---------- ENTRIES PROVIDED ----------
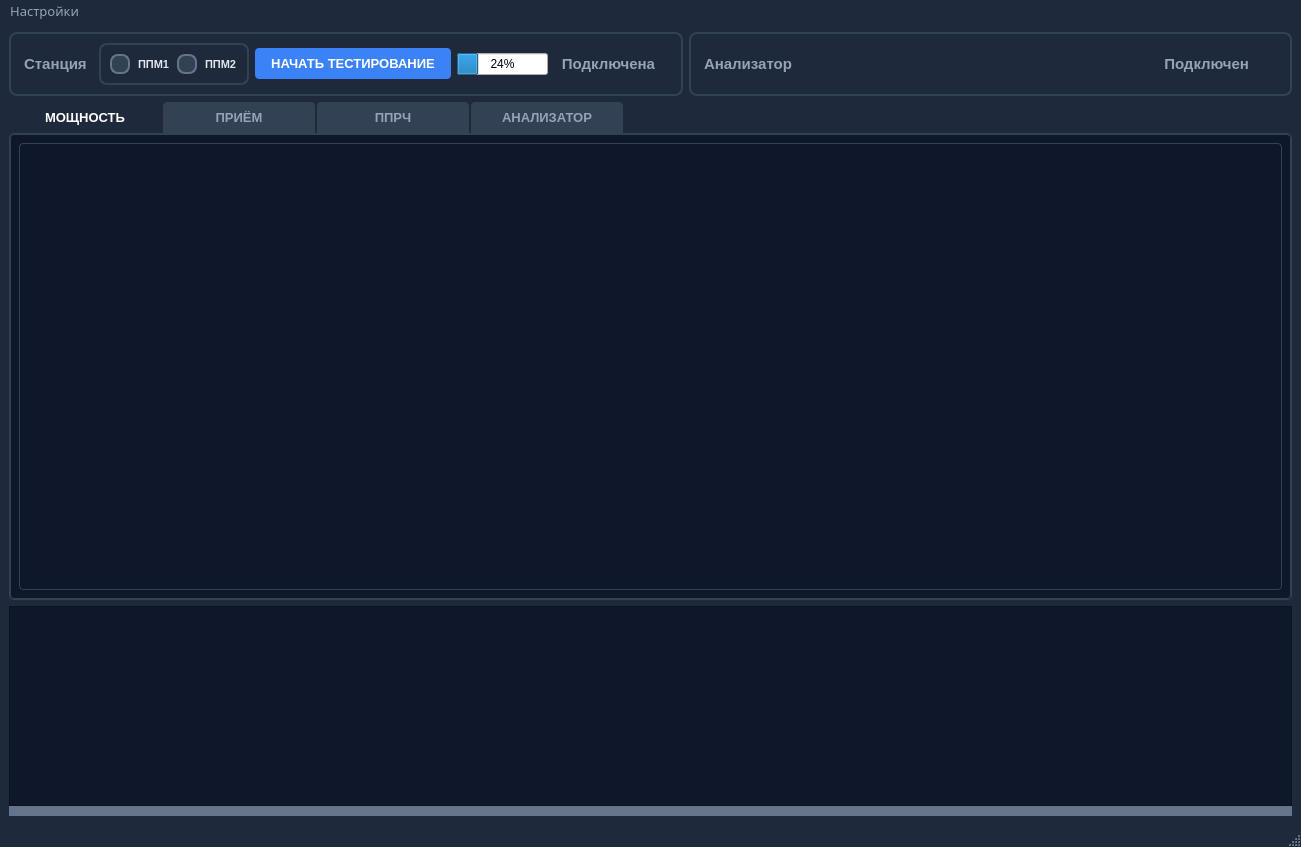
The window that mainwindow.ui (vitalisimys/Check_station) describes before a commit, drawn with Qt 5.
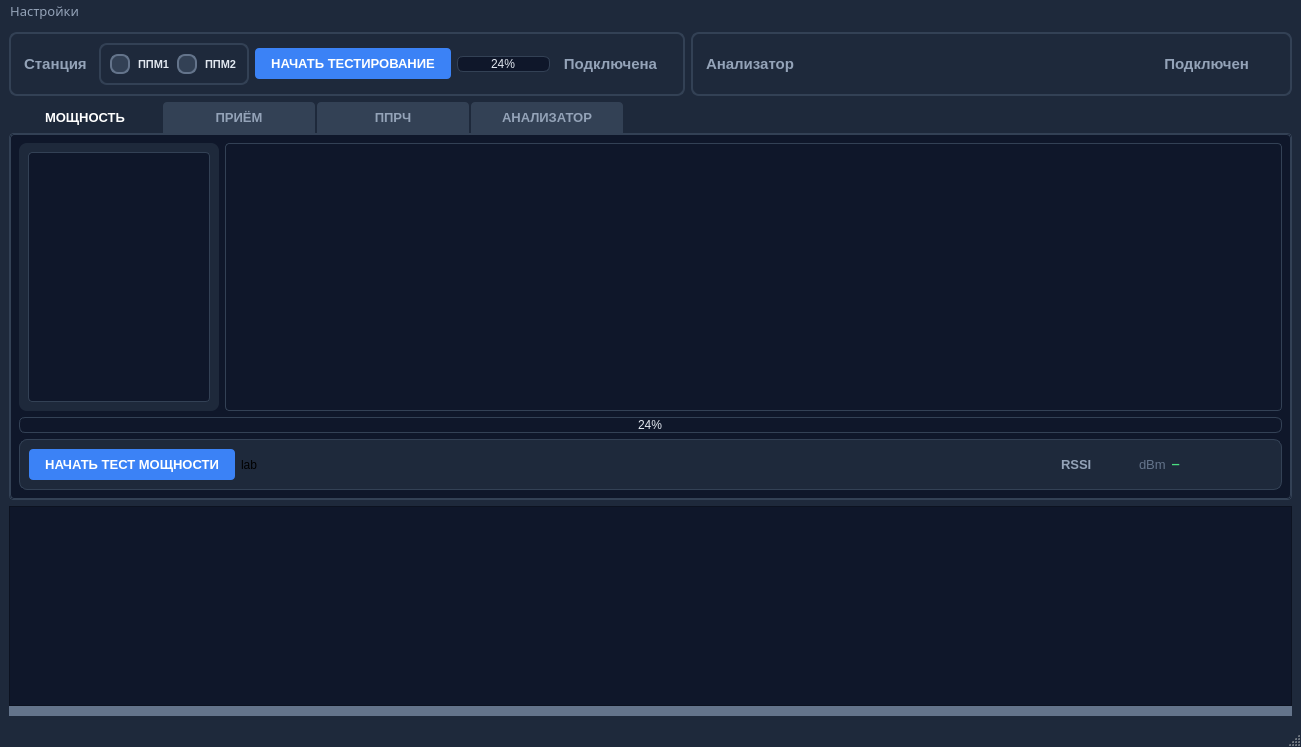
The same window after the commit. Icons and pictures are not drawn. Custom widgets are drawn as their Qt base class.

Commit message: Создаю интерфейс первого теста мощности

The edit to the form file:
```diff
--- a/mainwindow.ui
+++ b/mainwindow.ui
@@ -10,7 +10,7 @@
     <x>0</x>
     <y>0</y>
     <width>1301</width>
-    <height>847</height>
+    <height>747</height>
    </rect>
   </property>
   <property name="windowTitle">
@@ -69,9 +69,32 @@
 QScrollBar::add-page:vertical, 
 QScrollBar::sub-page:vertical {
     background: none;
+}
+
+QProgressBar {
+    border: 1px solid #334155;
+    border-radius: 6px;
+    background-color: #0f172a;
+    min-height: 10px;
+    max-height: 14px;
+    text-align: center;
+    color: #e2e8f0;
+    font-size: 9pt;
+}
+QProgressBar::chunk {
+    border-radius: 5px;
+    background-color: qlineargradient(
+        x1:0, y1:0, x2:1, y2:0,
+        stop:0 #2563eb,
+        stop:1 #3b82f6
+    );
+}
+
+QProgressBar:indeterminate {
+    background-color: #1e293b;
 }</string>
    </property>
-   <layout class="QVBoxLayout" name="verticalLayout_5">
+   <layout class="QVBoxLayout" name="verticalLayout_11">
     <item>
      <layout class="QHBoxLayout" name="horizontalLayout">
       <item>
@@ -481,26 +504,267 @@
        </attribute>
        <layout class="QVBoxLayout" name="verticalLayout_2">
         <item>
-         <widget class="QCustomPlot" name="plotWidgetTestPowerGraph" native="true">
-          <property name="sizePolicy">
-           <sizepolicy hsizetype="Expanding" vsizetype="Expanding">
-            <horstretch>0</horstretch>
-            <verstretch>1</verstretch>
-           </sizepolicy>
-          </property>
-          <property name="minimumSize">
-           <size>
-            <width>400</width>
-            <height>220</height>
-           </size>
-          </property>
+         <layout class="QVBoxLayout" name="verticalLayout_10">
+          <item>
+           <layout class="QHBoxLayout" name="horizontalLayout_11">
+            <item>
+             <widget class="QFrame" name="frameMomentSpetrumGraph">
+              <property name="sizePolicy">
+               <sizepolicy hsizetype="Fixed" vsizetype="Minimum">
+                <horstretch>0</horstretch>
+                <verstretch>0</verstretch>
+               </sizepolicy>
+              </property>
+              <property name="maximumSize">
+               <size>
+                <width>200</width>
+                <height>16777215</height>
+               </size>
+              </property>
+              <property name="styleSheet">
+               <string notr="true">#frameMomentSpetrumGraph {
+    color: #10b981;
+    border-radius: 8px;
+    background-color: #1e293b;
+}</string>
+              </property>
+              <property name="frameShape">
+               <enum>QFrame::StyledPanel</enum>
+              </property>
+              <property name="frameShadow">
+               <enum>QFrame::Raised</enum>
+              </property>
+              <layout class="QVBoxLayout" name="verticalLayout_5">
+               <item>
+                <widget class="QCustomPlot" name="plotWidgetMomentSpetrumGraph" native="true">
+                 <property name="sizePolicy">
+                  <sizepolicy hsizetype="Expanding" vsizetype="Expanding">
+                   <horstretch>0</horstretch>
+                   <verstretch>1</verstretch>
+                  </sizepolicy>
+                 </property>
+                 <property name="minimumSize">
+                  <size>
+                   <width>0</width>
+                   <height>0</height>
+                  </size>
+                 </property>
+                 <property name="maximumSize">
+                  <size>
+                   <width>200</width>
+                   <height>16777215</height>
+                  </size>
+                 </property>
+                 <property name="styleSheet">
+                  <string notr="true">#plotWidgetMomentSpetrumGraph{
+    background-color: #0f172a;
+    border: 1px solid #334155;
+    border-radius: 4px;
+}</string>
+                 </property>
+                </widget>
+               </item>
+              </layout>
+             </widget>
+            </item>
+            <item>
+             <widget class="QCustomPlot" name="plotWidgetPowerGraph" native="true">
+              <property name="sizePolicy">
+               <sizepolicy hsizetype="Preferred" vsizetype="Preferred">
+                <horstretch>0</horstretch>
+                <verstretch>1</verstretch>
+               </sizepolicy>
+              </property>
+              <property name="minimumSize">
+               <size>
+                <width>400</width>
+                <height>220</height>
+               </size>
+              </property>
+              <property name="styleSheet">
+               <string notr="true">#plotWidgetPowerGraph {
+    background-color: #0f172a;
+    border: 1px solid #334155;
+    border-radius: 4px;
+}</string>
+              </property>
+             </widget>
+            </item>
+           </layout>
+          </item>
+          <item>
+           <widget class="QProgressBar" name="progressBar_2">
+            <property name="sizePolicy">
+             <sizepolicy hsizetype="Preferred" vsizetype="Fixed">
+              <horstretch>0</horstretch>
+              <verstretch>0</verstretch>
+             </sizepolicy>
+            </property>
+            <property name="styleSheet">
+             <string notr="true"/>
+            </property>
+            <property name="value">
+             <number>24</number>
+            </property>
+           </widget>
+          </item>
+         </layout>
+        </item>
+        <item>
+         <widget class="QFrame" name="framePowerSettings">
           <property name="styleSheet">
-           <string notr="true">#plotWidgetTestPowerGraph {
-    background-color: #0f172a;
+           <string notr="true">#framePowerSettings {
+    color: #10b981;
+    border-radius: 8px;
     border: 1px solid #334155;
-    border-radius: 4px;
+    background-color: #1e293b;
 }</string>
           </property>
+          <property name="frameShape">
+           <enum>QFrame::StyledPanel</enum>
+          </property>
+          <property name="frameShadow">
+           <enum>QFrame::Raised</enum>
+          </property>
+          <layout class="QHBoxLayout" name="horizontalLayout_8">
+           <item>
+            <widget class="QPushButton" name="pushButtonStartTesting_2">
+             <property name="sizePolicy">
+              <sizepolicy hsizetype="Fixed" vsizetype="Fixed">
+               <horstretch>0</horstretch>
+               <verstretch>0</verstretch>
+              </sizepolicy>
+             </property>
+             <property name="minimumSize">
+              <size>
+               <width>0</width>
+               <height>0</height>
+              </size>
+             </property>
+             <property name="font">
+              <font>
+               <pointsize>10</pointsize>
+               <bold>true</bold>
+              </font>
+             </property>
+             <property name="layoutDirection">
+              <enum>Qt::RightToLeft</enum>
+             </property>
+             <property name="styleSheet">
+              <string notr="true">QPushButton {
+    background-color: #3b82f6;
+    color: white;
+    border: none;
+    padding: 8px 16px;
+    border-radius: 4px;
+    font-weight: bold;
+}
+QPushButton:hover { background-color: #2563eb; }
+QPushButton:pressed { background-color: #1d4ed8; }
+QPushButton:checked {
+    background-color: #15803d;
+    color: white;
+    border: 2px solid #4ade80;
+    padding: 6px 14px;
+}
+QPushButton:checked:hover { background-color: #166534; border-color: #86efac; }
+QPushButton:checked:pressed { background-color: #14532d; }
+QPushButton:disabled { background-color: #475569; color: #94a3b8; border: none; padding: 8px 16px; }</string>
+             </property>
+             <property name="text">
+              <string>НАЧАТЬ ТЕСТ МОЩНОСТИ</string>
+             </property>
+             <property name="iconSize">
+              <size>
+               <width>20</width>
+               <height>20</height>
+              </size>
+             </property>
+             <property name="checkable">
+              <bool>true</bool>
+             </property>
+            </widget>
+           </item>
+           <item>
+            <widget class="QLabel" name="labelPower">
+             <property name="text">
+              <string>lab</string>
+             </property>
+            </widget>
+           </item>
+           <item>
+            <spacer name="horizontalSpacer_2">
+             <property name="orientation">
+              <enum>Qt::Horizontal</enum>
+             </property>
+             <property name="sizeHint" stdset="0">
+              <size>
+               <width>40</width>
+               <height>20</height>
+              </size>
+             </property>
+            </spacer>
+           </item>
+           <item>
+            <widget class="QLabel" name="labelPeakFreq_2">
+             <property name="minimumSize">
+              <size>
+               <width>72</width>
+               <height>0</height>
+              </size>
+             </property>
+             <property name="maximumSize">
+              <size>
+               <width>72</width>
+               <height>16777215</height>
+              </size>
+             </property>
+             <property name="font">
+              <font>
+               <pointsize>10</pointsize>
+               <bold>true</bold>
+              </font>
+             </property>
+             <property name="styleSheet">
+              <string notr="true">color: #94a3b8; font-weight: bold;</string>
+             </property>
+             <property name="text">
+              <string>RSSI</string>
+             </property>
+            </widget>
+           </item>
+           <item>
+            <widget class="QLabel" name="labelFreqCaption_2">
+             <property name="font">
+              <font>
+               <pointsize>10</pointsize>
+              </font>
+             </property>
+             <property name="styleSheet">
+              <string notr="true">color: #64748b;</string>
+             </property>
+             <property name="text">
+              <string>dBm</string>
+             </property>
+            </widget>
+           </item>
+           <item>
+            <widget class="QLabel" name="labelPeakFreqValue_2">
+             <property name="minimumSize">
+              <size>
+               <width>100</width>
+               <height>0</height>
+              </size>
+             </property>
+             <property name="styleSheet">
+              <string notr="true">color: #4ade80; font-family: Consolas; font-weight: bold;</string>
+             </property>
+             <property name="text">
+              <string>—</string>
+             </property>
+            </widget>
+           </item>
+          </layout>
          </widget>
         </item>
        </layout>
```
Left out of the diff: 4 changed lines with no effect on the pictures. The commit also changes 2 other files.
----------
▶ EXERCISE BRIEF
For the string "QPushButton", filter the data and copy out each line where it occurs.

▶ ANSWER SPACE
+            <widget class="QPushButton" name="pushButtonStartTesting_2">
+              <string notr="true">QPushButton {
+QPushButton:hover { background-color: #2563eb; }
+QPushButton:pressed { background-color: #1d4ed8; }
+QPushButton:checked {
+QPushButton:checked:hover { background-color: #166534; border-color: #86efac; }
+QPushButton:checked:pressed { background-color: #14532d; }
+QPushButton:disabled { background-color: #475569; color: #94a3b8; border: none; padding: 8px 16px; }</string>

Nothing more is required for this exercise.